Does authorship affect your organic search rankings?Find out if search engines consider who created the content in their ranking algorithm.
What could be scarier than reading an article from a journalism major just out of college with no medical background offering medical advice?
The truth is, not everything you read online is in your interest.A lot of online content is downright untrue.While the author may come from an innocuous place, it can become very harmful when certain copies are taken as truth.
This is where the authority of the author (or author rank) starts to influence your content.Here, we debunk the myths surrounding author authority.Read on to find out if author authority is a ranking factor.
Disclaimer: Author Authority as a Ranking Factor
When it comes to Google, it makes sense that they treat author authority as a ranking factor because of the EAT (Expertise, Authority and Trust) guidelines.
but search enginesReallyCare who created the content?Also, does who the author is will influence the ranking algorithm?Spoiler alert: There isn't enough evidence to support this claim.But interest in the topic is growing.
Author Authority as a Ranking Factor: Evidence
Let's start with the first question, is author authority a ranking factor?

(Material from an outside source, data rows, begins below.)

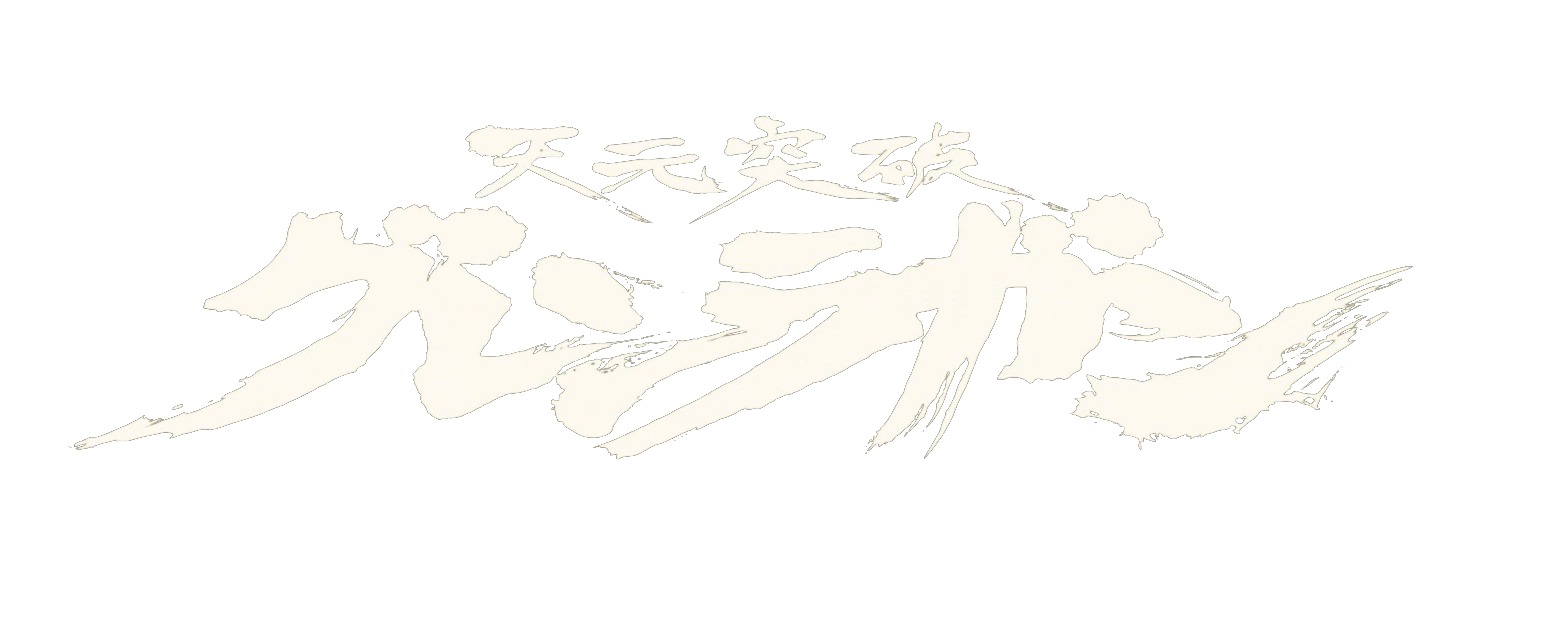
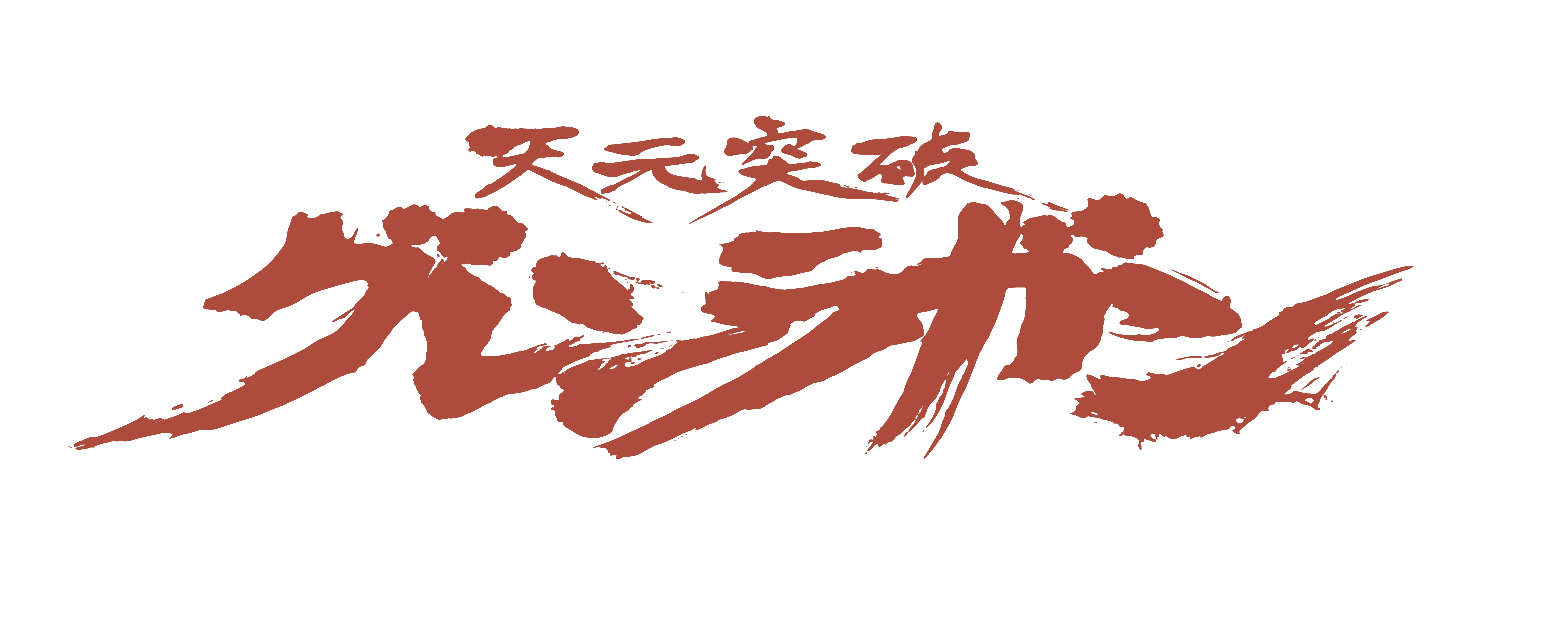
new structure

Changed region(s): [[0.0309, 0.1784, 0.9272, 0.7136], [0.4018, 0.3271, 0.4327, 0.3568]]

diff --git a/css/navbar.css b/css/navbar.css
@@ -1,0 +1,62 @@
+/* Custom Navbar Styling */
+.navbar {
+    background-color: #1e1e1e !important; /* Darker shade */
+    padding: 15px 20px;
+}
+
+/* Navbar brand text */
+.navbar-brand {
+    font-size: 1.5rem;
+    font-weight: bold;
+    color: #ad4c3c !important; /* Yellow text */
+}
+
+/* Navbar links */
+.navbar-nav .nav-link {
+    color: #fffffff1 !important; /* White text */
+    font-size: 1.2rem;
+    margin-right: 15px;
+    transition: color 0.3s ease-in-out;
+}
+
+/* Hover effect on links */
+.navbar-nav .nav-link:hover {
+    color: #ad4c3c !important; /* Yellow on hover */
+}
+
+/* Active link */
+.navbar-nav .nav-link.active {
+    color: #ad4c3c !important;
+    font-weight: bold;
+}
+
+/* Navbar toggler icon */
+.navbar-toggler {
+    border-color: #ffffff; /* White border */
+}
+
+.navbar-toggler-icon {
+    filter: invert(1); /* Makes it visible on dark backgrounds */
+}
+
+.navbar img {
+    margin-right: 20px; /* Adjust as needed */
+}
+
+/* Responsive adjustments */
+@media (max-width: 992px) {
+    .navbar {
+        text-align: center;
+    }
+
+    .navbar-collapse {
+        background: #2a2a2a; /* Background color when expanded */
+        padding: 10px;
+        border-radius: 5px;
+    }
+
+    .navbar-nav .nav-link {
+        display: block;
+        padding: 10px;
+    }
+}

diff --git a/css/banniere.css b/css/banniere.css
@@ -1,0 +1,15 @@
+.banner {
+  width: 100%; /* Full width */
+  height: 400px; /* Adjust height as needed */
+  background-color: #fff6ebe7; 
+  display: flex;
+  justify-content: center; /* Center the image horizontally */
+  align-items: center; /* Center the image vertically */
+  padding: 10px;
+}
+
+.banner img {
+  max-height: 100%; /* Keep image inside banner */
+  max-width: 100%; /* Prevent overflow */
+  object-fit: contain; /* Ensures the image fits well */
+}

diff --git a/css/index.css b/css/index.css
@@ -1,20 +1,5 @@
-:root {
-    --loading-grey: #ededed;
-  }
-  
-  body {
-    color : #ffffff;
+    body {
     background-color:#2e2929;
     font-family: Helvetica;
     text-align: center;
 }
-
- th {
-    color : #ffffff;
-    padding: 15px;
-  }
-
- td {
-    color : #ffffff;
-    padding: 15px;
-  }

diff --git a/css/list.css b/css/list.css
@@ -1,0 +1,10 @@
+
+th {
+    color : #ffffff;
+    padding: 15px;
+  }
+
+ td {
+    color : #ffffff;
+    padding: 15px;
+  }

diff --git a/navbar.php b/navbar.php
@@ -1,0 +1,50 @@
+<!DOCTYPE html>
+<html lang="en">
+<head>
+    <meta charset="UTF-8">
+    <meta name="viewport" content="width=device-width, initial-scale=1">
+    <title>My Website</title>
+    
+    <!-- Bootstrap CSS -->
+    <link href="https://cdn.jsdelivr.net/npm/bootstrap@5.3.0-alpha1/dist/css/bootstrap.min.css" rel="stylesheet">
+    
+    <!-- Custom CSS -->
+    <link rel="stylesheet" type="text/css" href="css/navbar.css">
+</head>
+<body>
+
+    <!-- Header with Navbar -->
+    <header>
+        <nav class="navbar navbar-expand-lg">
+            <div class="container-fluid">
+                <!-- Logo -->
+                <img src="images/tete.png" alt="Gurren" height="60" width="60" class="me-3">
+                
+                <!-- Navbar Toggler -->
+                <button class="navbar-toggler" type="button" data-bs-toggle="collapse" data-bs-target="#navbarNav"
+                    aria-controls="navbarNav" aria-expanded="false" aria-label="Toggle navigation">
+                    <span class="navbar-toggler-icon"></span>
+                </button>
+
+                <!-- Navbar Links -->
+                <div class="collapse navbar-collapse" id="navbarNav">
+                    <ul class="navbar-nav">
+                        <li class="nav-item">
+                            <a class="nav-link" href="index.php">Accueil</a>
+                        </li>
+                        <li class="nav-item">
+                            <a class="nav-link" href="list.php">Liste des épisodes</a>
+                        </li>
+                        <li class="nav-item">
+                            <a class="nav-link" href="classement.php">Classement</a>
+                        </li>
+                    </ul>
+                </div>
+            </div>
+        </nav>
+    </header>
+    <!-- Bootstrap JS -->
+    <script src="https://cdn.jsdelivr.net/npm/bootstrap@5.3.0-alpha1/dist/js/bootstrap.bundle.min.js"></script>
+
+</body>
+</html>

diff --git a/index.php b/index.php
@@ -1,0 +1,21 @@
+<!DOCTYPE html>
+<html lang="en">
+  <head>
+    <meta charset="UTF-8">
+    <title>Page Title</title>
+    <meta name="viewport" content="width=device-width, initial-scale=1">
+    <!-- Bootstrap CSS -->
+    <!--<link href="https://cdn.jsdelivr.net/npm/bootstrap@5.3.0-alpha1/dist/css/bootstrap.min.css" rel="stylesheet">-->
+    <link rel="stylesheet" type="text/css" href="css/index.css" />
+    <style>
+    </style>
+    <?php include 'navbar.php'; ?>
+    <?php include 'banniere.php'; ?>
+</head>
+  
+  <body>
+    <script src="https://cdn.jsdelivr.net/npm/@popperjs/core@2.11.6/dist/umd/popper.min.js"></script>
+    <script src="https://cdn.jsdelivr.net/npm/bootstrap@5.3.0-alpha1/dist/js/bootstrap.min.js"></script>
+    <?php include 'accueil.php'; ?>
+    </body>
+</html>

diff --git a/list.php b/list.php
@@ -5,9 +5,13 @@
     <title>Page Title</title>
     <meta name="viewport" content="width=device-width, initial-scale=1">
     <!-- Bootstrap CSS -->
-    <link href="https://cdn.jsdelivr.net/npm/bootstrap@5.3.0-alpha1/dist/css/bootstrap.min.css" rel="stylesheet">
-    <link rel="stylesheet" type="text/css" href="css/index.css" /> 
-  </head>
+    <!--<link href="https://cdn.jsdelivr.net/npm/bootstrap@5.3.0-alpha1/dist/css/bootstrap.min.css" rel="stylesheet">-->
+    <link rel="stylesheet" type="text/css" href="css/index.css" />
+    <style>
+    </style>
+    <?php include 'navbar.php'; ?>
+    <?php include 'banniere.php'; ?>
+</head>
   
   <body>
     <div class="container text-center">

diff --git a/accueil.php b/accueil.php
@@ -1,13 +1,15 @@
 <!DOCTYPE html>
-<html lang="fr">
+<html lang="en">
   <head>
     <meta charset="UTF-8">
-    <title>Classement Gurren Laggann</title>
+    <title>Page Title</title>
     <meta name="viewport" content="width=device-width, initial-scale=1">
+    <!-- Bootstrap CSS -->
     <link href="https://cdn.jsdelivr.net/npm/bootstrap@5.3.0-alpha1/dist/css/bootstrap.min.css" rel="stylesheet">
-    <link rel="stylesheet" type="text/css" href="css/index.css" /> 
-  </head>
-
-  <body></body>
+    <link rel="stylesheet" type="text/css" href="css/index.css" />
+</head>
+  
+<body>
+</body>
 
 </html>

diff --git a/classement.php b/classement.php
@@ -1,0 +1,18 @@
+<!DOCTYPE html>
+<html lang="en">
+  <head>
+    <meta charset="UTF-8">
+    <title>Page Title</title>
+    <meta name="viewport" content="width=device-width, initial-scale=1">
+    <!-- Bootstrap CSS -->
+    <!--<link href="https://cdn.jsdelivr.net/npm/bootstrap@5.3.0-alpha1/dist/css/bootstrap.min.css" rel="stylesheet">-->
+    <link rel="stylesheet" type="text/css" href="css/index.css" />
+    <style>
+    </style>
+    <?php include 'navbar.php'; ?>
+    <?php include 'banniere.php'; ?>
+</head>
+
+  <body></body>
+
+</html>

diff --git a/banniere.php b/banniere.php
@@ -1,0 +1,18 @@
+<!DOCTYPE html>
+<html lang="en">
+  <head>
+    <meta charset="UTF-8">
+    <title>Page Title</title>
+    <meta name="viewport" content="width=device-width, initial-scale=1">
+    <!-- Bootstrap CSS -->
+    <link href="https://cdn.jsdelivr.net/npm/bootstrap@5.3.0-alpha1/dist/css/bootstrap.min.css" rel="stylesheet">
+    <link rel="stylesheet" type="text/css" href="css/banniere.css" />
+</head>
+  
+<body>
+    <div class="banner">
+        <img src="images/gurren accueil.png" alt="Gurren">
+    </div>
+</body>
+
+</html>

No, author authority is not a ranking factor.However, there are some Google patents that help them identify the author of a particular page.
In August 2005, Google applied for a patent for Agent Rank.If you want to learn more, Bill Slawski breaks down Agent Rank here.

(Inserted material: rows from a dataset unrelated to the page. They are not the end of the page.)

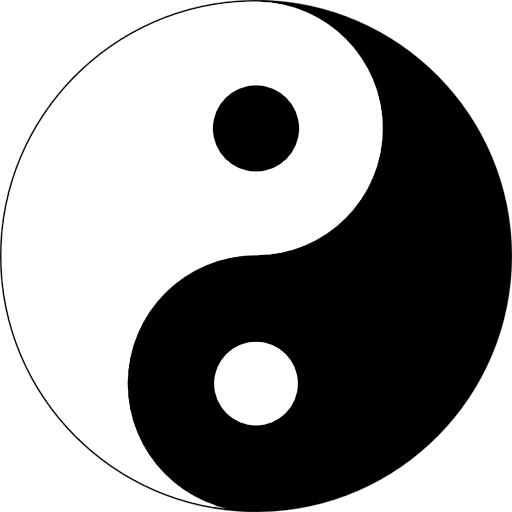
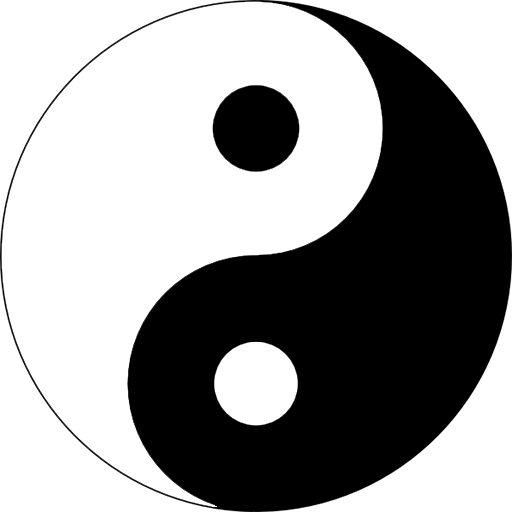
Yin yang

Changed region(s): [[0.375, 0.9688, 0.4375, 1.0]]

diff --git a/codex/dialectica.html b/codex/dialectica.html
@@ -87,7 +87,7 @@
 								</div>
 							</div>
 							<div class="yin-yang">
-								<img src="https://acozar.github.io/src/img/ktr-icons-dialectica.png">
+								<img src="https://acozar.github.io/src/img/yin-yang.png">
 							</div>
 							<hr>
 						</div>
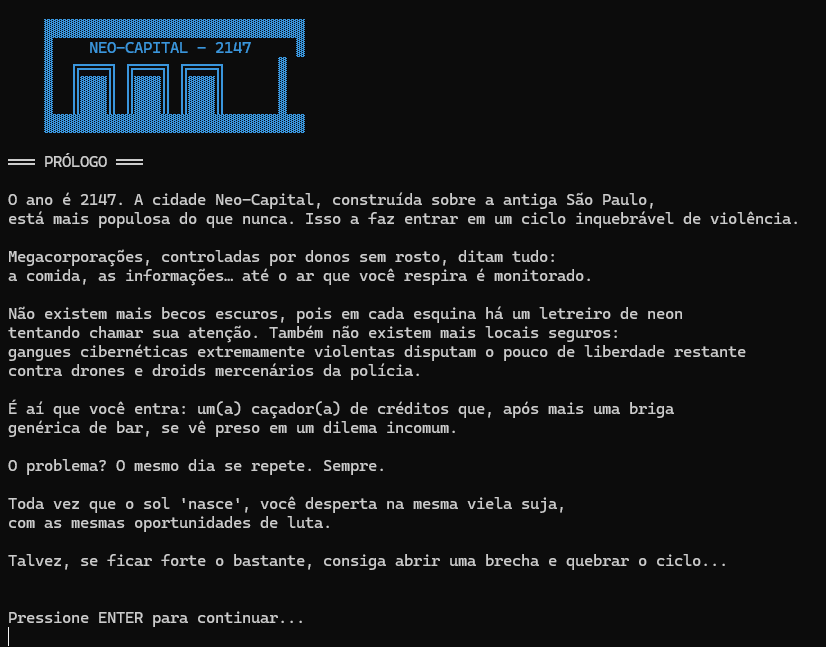
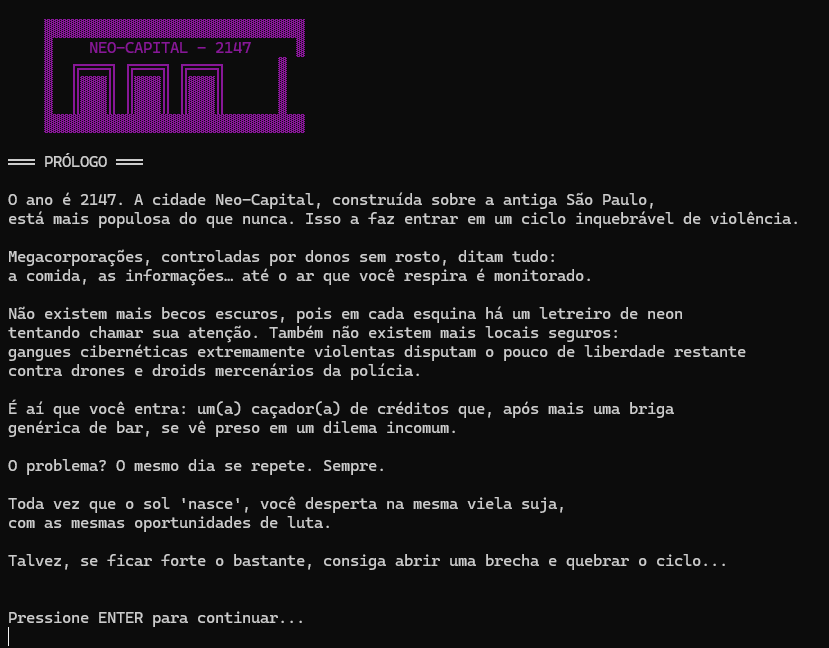
Atualização
Trocando cor do Projeto.

diff --git a/Chrome Shadows/Jogo_RPG/Jogo.cs b/Chrome Shadows/Jogo_RPG/Jogo.cs
@@ -30,7 +30,7 @@ namespace NeoCapitalRPG
         private void ExibirTituloJogo()
         {
             Console.Clear();
-            Console.ForegroundColor = ConsoleColor.Cyan;
+            Console.ForegroundColor = ConsoleColor.DarkMagenta;
             Console.WriteLine(@"
     ███╗   ██╗███████╗ ██████╗       ██████╗ █████╗ ██████╗ ██╗████████╗ █████╗ ██╗     
     ████╗  ██║██╔════╝██╔═══██╗     ██╔════╝██╔══██╗██╔══██╗██║╚══██╔══╝██╔══██╗██║     
@@ -39,7 +39,7 @@ namespace NeoCapitalRPG
     ██║ ╚████║███████╗╚██████╔╝     ╚██████╗██║  ██║██║     ██║   ██║   ██║  ██║███████╗
     ╚═╝  ╚═══╝╚══════╝ ╚═════╝       ╚═════╝╚═╝  ╚═╝╚═╝     ╚═╝   ╚═╝   ╚═╝  ╚═╝╚══════╝
     ");
-            Console.ForegroundColor = ConsoleColor.Red;
+            Console.ForegroundColor = ConsoleColor.Magenta;
             Console.WriteLine("                            ═══ CAÇADOR DE CRÉDITOS ═══");
             Console.ResetColor();
             Console.WriteLine("\n                              Neo-Capital - Ano 2147");
@@ -562,7 +562,7 @@ namespace NeoCapitalRPG
 
         private void ExibirArte(string tipo)
         {
-            Console.ForegroundColor = ConsoleColor.DarkCyan;
+            Console.ForegroundColor = ConsoleColor.DarkMagenta;
 
             switch (tipo)
             {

short version?Google's patent uses "digital signatures" to rank content based on reputation scores.
On June 2011, 6, Google confirmed support for authorship flags.Remember rel="author:?
In 2014, Mark Traphagen conducted a study on authorship adoption to show that authorship adoption is slow.He found that 70% of authors did not link their authorship to the content.
Later in 2014, the authorship mark was officially removed.
In 2016, Google's Gary Illyes told the SMX conference that Google "no longer uses authorship," but they know who the author is.
How does Google know this?Well, as we learned in the 2021 video, Google uses a number of factors (eg, links to profile pages, structured data, other visible information on the page) as part of a process called reconciliation.
Other relevant evidence we found came from August 2018, 8, when Google's John Mueller confirmed that Google did not use author reputation as a ranking factor.
So, what about EAT?Reputation is different from "expertise" and "authority".
Reputation is how others perceive the author.
Expertise and authority are characteristics Google uses to evaluate authors.
But recent patents show how authorship has evolved.For example, in March 2020, Google filed for a patent called Author Vectors to identify authors through internet-based writing styles.
In Slawki's assessment of the patent, he describes how the process works:
"Different authors can have different writing styles and different levels of expertise and interest in different topics.
Google is telling us through this new patent on author vectors that they may be able to identify the author of unlabeled content.
The truth is, we know that Google is getting better at determining who the author of content might be, with updates to their quality scoring guidelines.
But we don't know why or how they use this to support their ranking factor.
One thing we can be sure of is that Google recommends adding the author's URL to the article schema.
Author Authority as a Ranking Signal: Our Verdict
Author authority has had its ups and downs over the years.With Google's EAT-related quality scoring guidelines, it creates some grey areas in SEO.While author authority may not directly affect your organic search rankings, it's still wise to follow Google's Quality Score guidelines to improve your content performance.